The main differences between the three terms are the normalisation for mean and variance. The infinite number of zeros makes both the mean and the variance of a finite-length convolution kernel zero. However if ignoring the artifice of infinite zeros, normalisation becomes meaningful, and potentially useful. If the convolution output is normalised to a fixed output range, then this constitutes a sort-of mean normalisation of kernel and image together. This works best if both are in a similar ranges of values. The result is then somewhat similar to covariance. However, the MNIST example uses neither mean, nor variance normalisation, as would be necessary to obtain the Pearson correlation. (It also does not reverse the kernel, making the convolution operation used more akin to cross-correlation, which is just convolution with a finite length kernel that is not reversed.)

In vivo neurons are likely able to control gain on synapses to normalise mean.

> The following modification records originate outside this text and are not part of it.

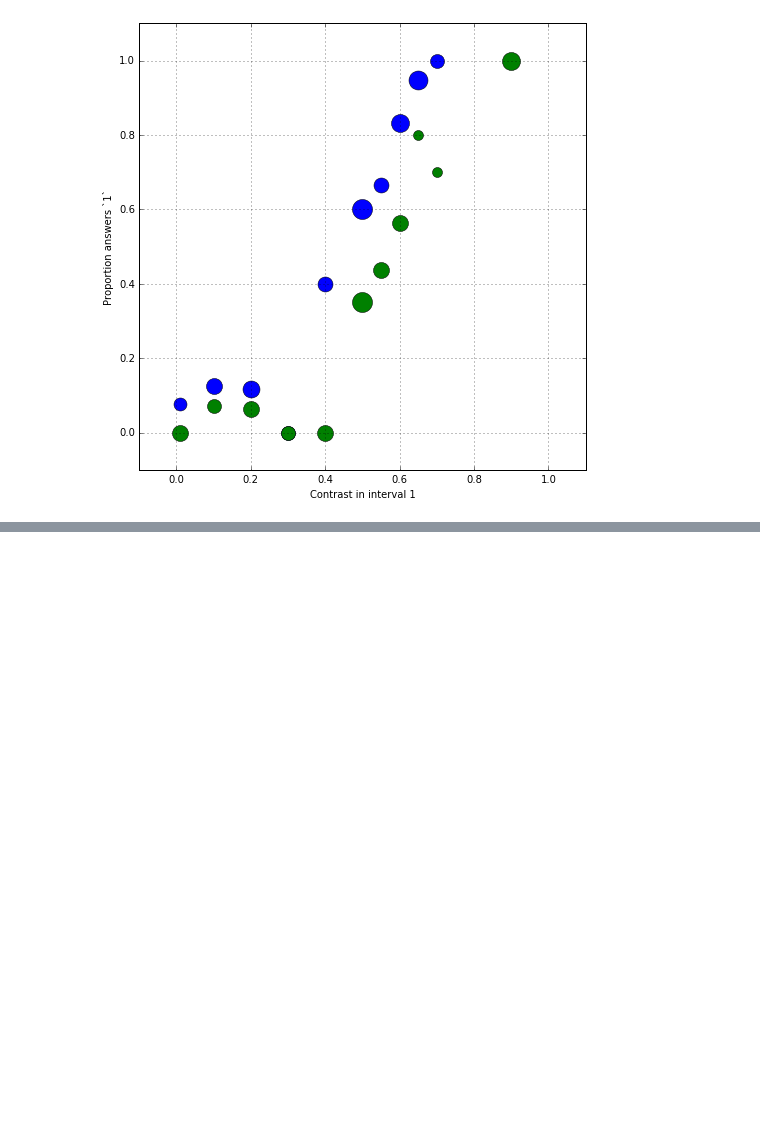
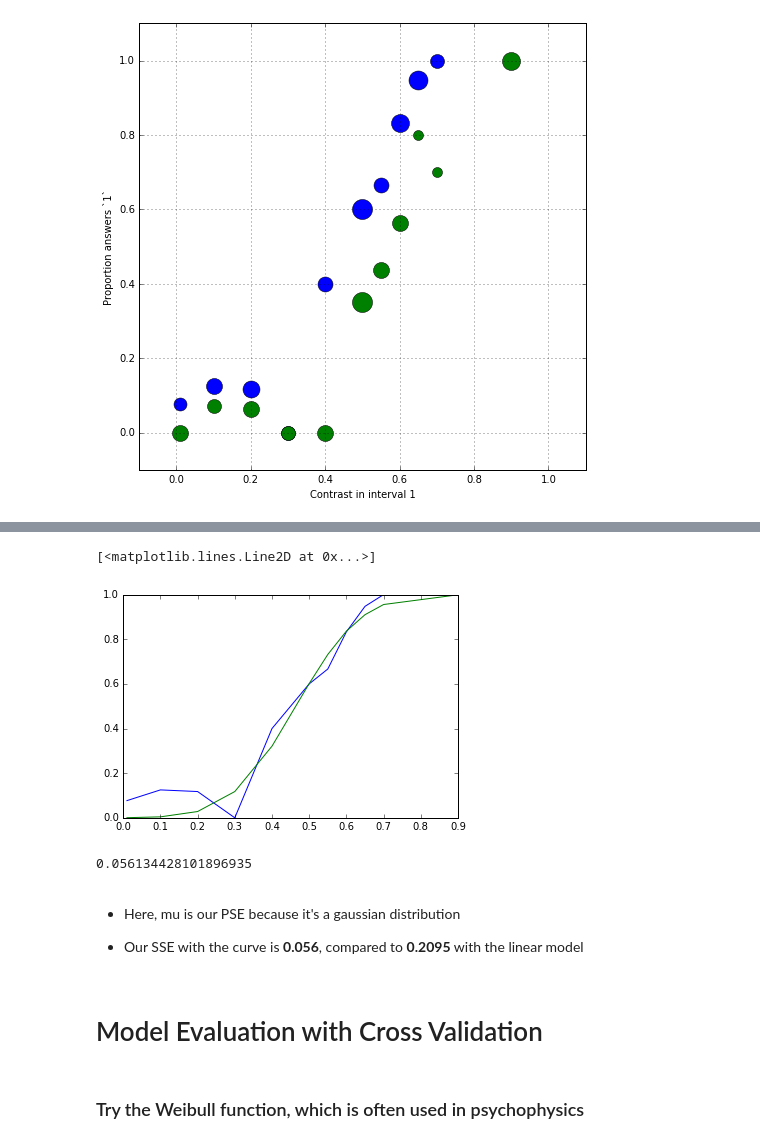
Before and after one commit to emilyhalket/scipy_optimize_workshop, a Jupyter notebook: scipy.optimize workshop 2.19.16.ipynb, the cells around one changed output, grey strips where cells are left out. Drawn from its saved outputs; the diff is of its cells as text; code cells hidden in the pictures; blank space fills up the shorter version.

```diff
--- a/scipy.optimize workshop 2.19.16.ipynb
+++ b/scipy.optimize workshop 2.19.16.ipynb
@@ -83,0 +170,4 @@ fig.set_size_inches([8,8])
+# %%
+params_ortho, cov_ortho = opt.curve_fit(cumgauss, x_ortho, y_ortho)
+# %%
+fit_mu, fit_sigma = params_ortho
@@ -83,0 +179,8 @@ fig.set_size_inches([8,8])
+# %%
+y_fit = cumgauss(x_ortho, fit_mu, fit_sigma)
+# %%
+plt.plot(x_ortho, y_ortho)
+plt.plot(x_ortho, y_fit)
+# %% [output]
+[<matplotlib.lines.Line2D at 0x...>]
+[figure, added]
@@ -83,0 +189,12 @@ fig.set_size_inches([8,8])
+# %%
+sse_curve # sum of square error of our residuals
+# %% [output]
+0.056134428101896935
+# %% [markdown]
+* Here, mu is our PSE because it's a gaussian distribution
+
+* Our SSE with the curve is __0.056__, compared to __0.2095__ with the linear model
+# %% [markdown]
+# Model Evaluation with Cross Validation
+# %% [markdown]
+### Try the Weibull function, which is often used in psychophysics
```
Also changed, not shown: parts of 40 cells of this notebook.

Whether they can control variance, and adapt to higher and lower contrast, that to decide is a matter of experiment. If, for example, in a series of pictures with randomly high or low contrast it takes longer to recognise pictures if there was a change of contrast compared to the previous picture, then adaptation takes place. There is certainly some evidence that contrast and overall brightness of an image are handled separately early on in the visual cortex.

In TensorFlow’s MNIST network 32 different 5×5 pixel convolution kernels scan a 28×28 pixels input image of a hand-written digit. The resulting intensity maps go through a RelU operation (which sets everything <0 to 0, eliminating negative values, and introducing a non-linearity). The resulting 32 convolved images are then convolved again with a different set of 32 kernels. The output 1024 images feed (via RelU) into a fully connected neural layer. A linear model uses the output of the fully connected layer to give probabilities which of the digits 0-9 the hand-written input image represents.

The kernels of the first convolution layer start with small random values and are optimised during training with the rest of the network. Given their common purpose, and similar visual experiences during training, I expected that convolutional layers through training form feature detectors similar to animal vision. I assumed they would become sensitive to lines at different angles, edges, and perhaps curves. The random seed values were around 0 with a standard deviation of 0.1, while the input image brightness was encoded with values between 0 and 1.

Instead of forming recognisable feature detectors, the initially random kernels hardly changed during all training, despite digit recognition accuracy increasing to the expected 99.2%. The magnitude of change per pixel remained very small throughout optimisation of both sets of kernels, about 0.0005, or 1/200 of the standard deviation of the initial random values. Even this must have involved much back-and-forth as the overall change through 20 000 cycles of training remained minimal. The random kernel patterns at the beginning of training were nearly indistinguishable from those at the end of training. Using the kernels to convolve the same input yielded very nearly identical results. Nonetheless, despite a different random kernel in each training run, recognition accuracy reliably reached the same high result. This was unexpected.

This suggested that the first kernels do not need to have any particular shape at all. Indeed, any set of random kernels in the first convolutional layer, without optimising, was sufficient to reach 99.2% accuracy. The training improvement was indistinguishable whether the first kernels were optimised, or held constant from the beginning. Only when both convolution layers remained unoptimised did learning slow down, and final accuracy decrease to 98.6%.

(To be continued … )